- **PROBLEM REQUIREMENTS**:
Return every line from the records below in which the word "Text" is found.
[PROVIDED MATERIAL — start]
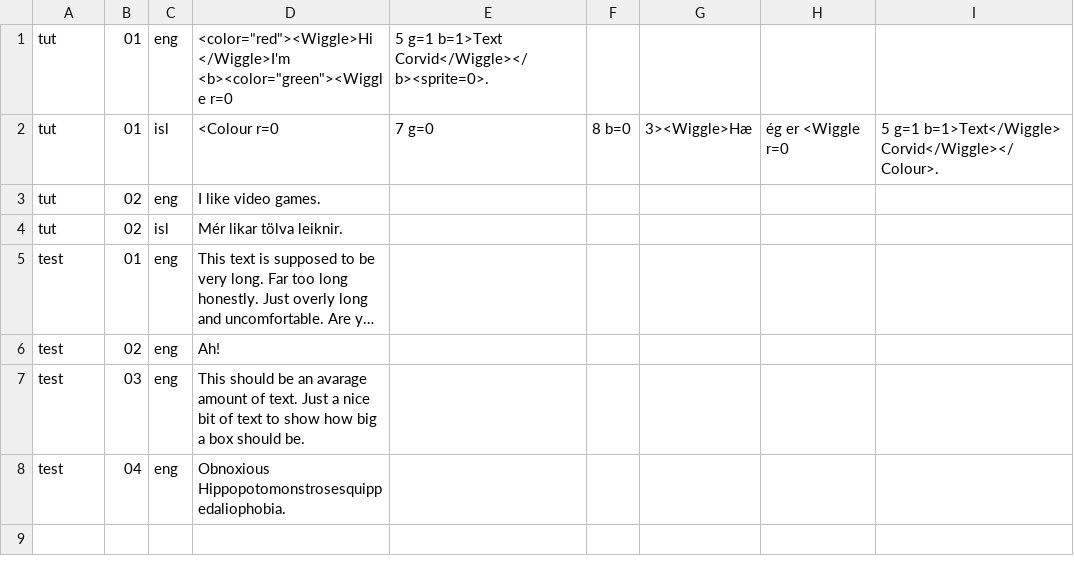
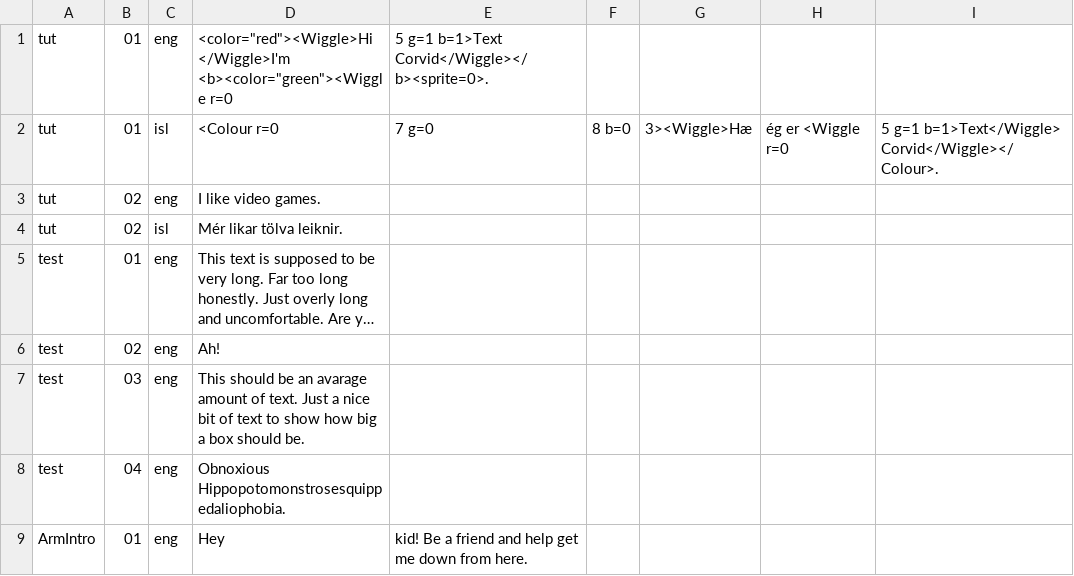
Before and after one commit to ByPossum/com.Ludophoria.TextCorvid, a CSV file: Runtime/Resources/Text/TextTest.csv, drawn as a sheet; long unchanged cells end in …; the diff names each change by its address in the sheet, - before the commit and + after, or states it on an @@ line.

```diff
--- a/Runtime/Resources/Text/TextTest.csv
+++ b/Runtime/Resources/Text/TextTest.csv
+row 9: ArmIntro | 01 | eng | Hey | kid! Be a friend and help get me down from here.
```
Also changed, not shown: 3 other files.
[PROVIDED MATERIAL — finish]
[PROVIDED MATERIAL — start]
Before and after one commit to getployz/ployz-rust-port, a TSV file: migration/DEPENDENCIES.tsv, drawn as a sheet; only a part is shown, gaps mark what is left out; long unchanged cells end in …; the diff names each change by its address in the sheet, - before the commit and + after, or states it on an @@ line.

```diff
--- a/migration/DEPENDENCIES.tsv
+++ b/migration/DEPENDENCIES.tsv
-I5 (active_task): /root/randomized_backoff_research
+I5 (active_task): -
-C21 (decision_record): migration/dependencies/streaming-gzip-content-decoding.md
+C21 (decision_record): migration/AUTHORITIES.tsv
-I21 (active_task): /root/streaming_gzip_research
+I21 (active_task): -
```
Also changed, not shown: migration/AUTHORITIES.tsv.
[PROVIDED MATERIAL — finish]
- **ANSWER TO THE EXERCISE**:
Before and after one commit to ByPossum/com.Ludophoria.TextCorvid, a CSV file: Runtime/Resources/Text/TextTest.csv, drawn as a sheet; long unchanged cells end in …; the diff names each change by its address in the sheet, - before the commit and + after, or states it on an @@ line.
--- a/Runtime/Resources/Text/TextTest.csv
+++ b/Runtime/Resources/Text/TextTest.csv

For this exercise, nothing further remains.